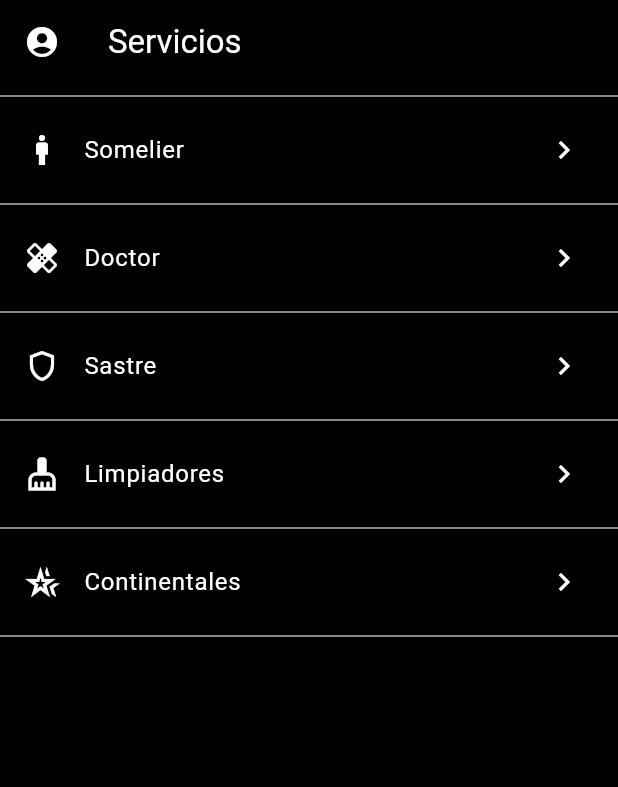
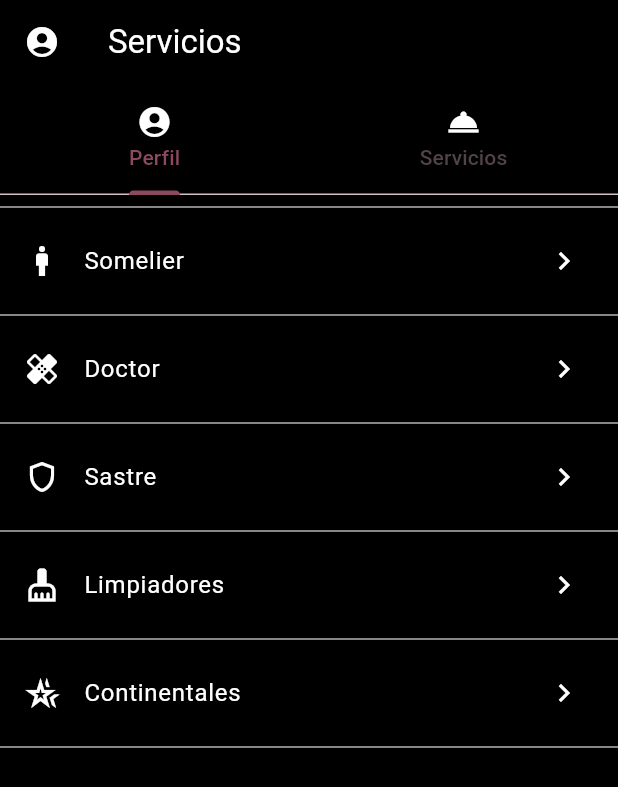
Before and after one commit to Chris-100/certamen1_apps_moviles, a Flutter app: the screen it shows after launch, on a phone screen of 412 x 824 dp. Shown: the top 787 px of the screen. Run offline on Flutter 3.47's test engine with Material 3 defaults, Android fonts, the phone set to English and light mode, and no system bars.

Commit message:
tap_bar
Co-Authored-By: Felixcoffe <111793977+Felixcoffe@users.noreply.github.com>

```diff
--- a/lib/pages/menu.dart
+++ b/lib/pages/menu.dart
@@ -11,11 +11,19 @@ class MenuPage extends StatelessWidget {
 
   @override
   Widget build(BuildContext context) {
-    return Scaffold(
+    return Center(child: DefaultTabController(
+      length: 2, child:
+    Scaffold(
       appBar: (AppBar(
         leading: Icon(Icons.account_circle, color: Colors.white,),
         title: Text('Servicios', style: TextStyle(color: Colors.white)),
         backgroundColor: Colors.black,
+        bottom: TabBar(tabs: [
+          Tab(text: 'Perfil',
+          icon: Icon(Icons.account_circle, color: Colors.white,),),
+          Tab(text: 'Servicios',
+          icon: Icon(Icons.room_service, color: Colors.white,),),
+        ],),
         )
       ),
 
@@ -102,7 +110,7 @@ class MenuPage extends StatelessWidget {
           color: Colors.white,
           ),
         ]
-      ),
+      ),),)
     );
   }
 }
```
====================
## Assignment
Write all the lines above out again exactly, minus the images.

## Reply
Before and after one commit to Chris-100/certamen1_apps_moviles, a Flutter app: the screen it shows after launch, on a phone screen of 412 x 824 dp. Shown: the top 787 px of the screen. Run offline on Flutter 3.47's test engine with Material 3 defaults, Android fonts, the phone set to English and light mode, and no system bars.

Commit message:
tap_bar
Co-Authored-By: Felixcoffe <111793977+Felixcoffe@users.noreply.github.com>

```diff
--- a/lib/pages/menu.dart
+++ b/lib/pages/menu.dart
@@ -11,11 +11,19 @@ class MenuPage extends StatelessWidget {
 
   @override
   Widget build(BuildContext context) {
-    return Scaffold(
+    return Center(child: DefaultTabController(
+      length: 2, child:
+    Scaffold(
       appBar: (AppBar(
         leading: Icon(Icons.account_circle, color: Colors.white,),
         title: Text('Servicios', style: TextStyle(color: Colors.white)),
         backgroundColor: Colors.black,
+        bottom: TabBar(tabs: [
+          Tab(text: 'Perfil',
+          icon: Icon(Icons.account_circle, color: Colors.white,),),
+          Tab(text: 'Servicios',
+          icon: Icon(Icons.room_service, color: Colors.white,),),
+        ],),
         )
       ),
 
@@ -102,7 +110,7 @@ class MenuPage extends StatelessWidget {
           color: Colors.white,
           ),
         ]
-      ),
+      ),),)
     );
   }
 }
```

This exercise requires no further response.